Jason Farrell, Sky News, January 29, 2015
A survivor of child sexual exploitation in Rotherham claims she still sees her abusers “driving young girls in their car”, as a Sky News investigation reveals hundreds of new cases continue to emerge.
In August 2014, the Alexis Jay report identified 1,400 cases of child sexual exploitation in the Yorkshire town.
But Sky News has learned that hundreds more cases were known to authorities prior to its publication and that hundreds more are being reported.
Victims continue to feel let down by authorities.
One survivor “Gemma” told Sky News: “It’s still going on if not worse, because now they’re having to hide it more.
“I’m still seeing my abusers driving young girls in their car. They’re untouchable.”
The Alexis Jay report found that hundreds of children had been sexually exploited, mostly by Asian gangs, and that Rotherham Council and South Yorkshire police had failed to tackle the problem.
Jayne Senior, who ran an outreach programme for victims in Rotherham called Risky Business, has revealed that she reported nearly 1,700 cases of grooming or sexual exploitation to the council’s children’s services between 1999 and 2011.
This was a shorter time period than that examined by the report.
“I was accused of saying too much, of sharing too much information, reporting too much intelligence,” she told Sky News in her first interview.
“Risky Business didn’t make all this up. It was accused of making it all up and Alexis Jay exonerated all of that.”
The report found Risky Business was seen by the borough’s social care services “as something of a nuisance”.

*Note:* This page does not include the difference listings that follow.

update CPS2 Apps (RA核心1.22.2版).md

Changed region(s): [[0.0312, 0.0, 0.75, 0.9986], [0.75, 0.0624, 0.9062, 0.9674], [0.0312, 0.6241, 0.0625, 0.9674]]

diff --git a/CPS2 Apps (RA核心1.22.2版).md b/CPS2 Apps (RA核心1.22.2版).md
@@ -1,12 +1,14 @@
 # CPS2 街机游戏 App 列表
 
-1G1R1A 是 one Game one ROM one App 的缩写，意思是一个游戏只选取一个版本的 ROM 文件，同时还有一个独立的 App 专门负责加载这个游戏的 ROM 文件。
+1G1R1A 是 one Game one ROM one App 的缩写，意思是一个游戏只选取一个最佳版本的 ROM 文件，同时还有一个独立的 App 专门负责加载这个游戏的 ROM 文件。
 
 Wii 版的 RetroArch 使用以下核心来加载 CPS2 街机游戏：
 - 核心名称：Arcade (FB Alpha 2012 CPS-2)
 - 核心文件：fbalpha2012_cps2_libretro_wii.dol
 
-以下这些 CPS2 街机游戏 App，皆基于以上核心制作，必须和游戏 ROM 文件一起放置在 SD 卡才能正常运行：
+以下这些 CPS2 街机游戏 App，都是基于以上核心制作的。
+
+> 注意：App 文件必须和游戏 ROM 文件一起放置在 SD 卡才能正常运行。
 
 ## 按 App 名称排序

It added that “there were too many examples of young people who were properly referred by Risky Business to children’s social care and who somehow fell through the net and were not treated with the priority they deserved”.
Risky Business was shut down in 2011 and victims have expressed frustration that a recent application to set up a new support group has been turned down by the council despite recommendations in the Jay report.
“It shouldn’t have been shut down,” one victim told Sky News.
“Because that was an agency that was trying to tackle the situation. But knowing now that it was all a cover-up then I think it was closed down because they were trying to tackle the problem.”
Rotherham MP Sarah Champion said she was also baffled as to why Risky Business was discontinued.
“Genuinely, I have no idea why it was shut down. Why would you shut down a successful organisation that was demonstrating there was a massive need for their services and was proving results. They were getting prosecutions.”
She is leading calls for a national task force to be set up to combat large scale child abuse across the UK. She said she has been “overwhelmed” with new cases coming to her for help and advice.
As well as support, many victims are still seeking justice.
“Gemma” complained that local police “turned up suited an booted” outside her home with a panic alarm – showing neighbours that she was someone who had reported abuse.
“All they care about is getting a statement,” she said. “Six months on we’ve had no arrests, we’ve had no charges, evidence is still being lost.”
A spokesman for South Yorkshire Police said: “We look at each case individually to establish the most appropriate way to contact and visit victims throughout an investigation to ensure their personal safety is maintained.
“South Yorkshire Police has not received a complaint in relation to this alleged incident.”
Leader of Rotherham Council, Cllr Paul Lakin, said: “We accepted the recommendations of Professor Jay’s report and immediately acted to address the issues raised.
“We fully acknowledge that we should have done more in the past and have offered our sincere and heartfelt apologies to the victims and survivors of child sexual exploitation.
“Make no mistake, protecting children and supporting the police in tackling child sexual exploitation is our highest priority.
“With regard to the 2002 Home Office researcher’s report, we take allegations of a “cover up” very seriously and have made strenuous efforts to obtain a full copy of the report. As yet, this has not been forthcoming.
“We are also working with our partners, including South Yorkshire Police, to identify cases where individuals may not have had the access to the services and support that they need.”